■ ACTION ITEM: Return, from the listing below, every line that includes "liệu".

- Opening Delimiter -

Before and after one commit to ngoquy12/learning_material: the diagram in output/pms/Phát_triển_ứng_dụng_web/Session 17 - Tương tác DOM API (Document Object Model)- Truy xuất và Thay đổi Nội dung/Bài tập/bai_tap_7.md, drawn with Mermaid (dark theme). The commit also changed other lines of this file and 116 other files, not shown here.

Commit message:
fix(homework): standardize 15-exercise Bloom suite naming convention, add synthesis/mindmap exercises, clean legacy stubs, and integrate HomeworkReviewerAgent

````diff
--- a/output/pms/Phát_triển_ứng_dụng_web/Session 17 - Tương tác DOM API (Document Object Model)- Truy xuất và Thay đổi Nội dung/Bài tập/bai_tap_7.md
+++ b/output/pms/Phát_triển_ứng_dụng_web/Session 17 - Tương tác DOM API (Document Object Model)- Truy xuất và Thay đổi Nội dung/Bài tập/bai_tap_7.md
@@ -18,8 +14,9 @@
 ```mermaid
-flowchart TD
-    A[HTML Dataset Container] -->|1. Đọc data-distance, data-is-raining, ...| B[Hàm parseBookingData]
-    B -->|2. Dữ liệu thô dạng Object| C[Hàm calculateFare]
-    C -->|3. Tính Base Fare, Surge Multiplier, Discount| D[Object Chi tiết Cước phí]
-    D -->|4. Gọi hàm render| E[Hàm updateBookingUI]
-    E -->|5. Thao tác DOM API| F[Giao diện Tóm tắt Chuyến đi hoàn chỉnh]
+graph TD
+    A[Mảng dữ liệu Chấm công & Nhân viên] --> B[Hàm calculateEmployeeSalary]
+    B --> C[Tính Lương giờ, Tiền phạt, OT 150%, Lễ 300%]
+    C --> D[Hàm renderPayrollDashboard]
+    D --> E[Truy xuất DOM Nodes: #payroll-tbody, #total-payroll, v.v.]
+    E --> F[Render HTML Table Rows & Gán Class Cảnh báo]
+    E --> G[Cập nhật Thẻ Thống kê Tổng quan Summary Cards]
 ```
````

- Closing Delimiter -

■ YOUR RESPONSE:
-    B -->|2. Dữ liệu thô dạng Object| C[Hàm calculateFare]
+    A[Mảng dữ liệu Chấm công & Nhân viên] --> B[Hàm calculateEmployeeSalary]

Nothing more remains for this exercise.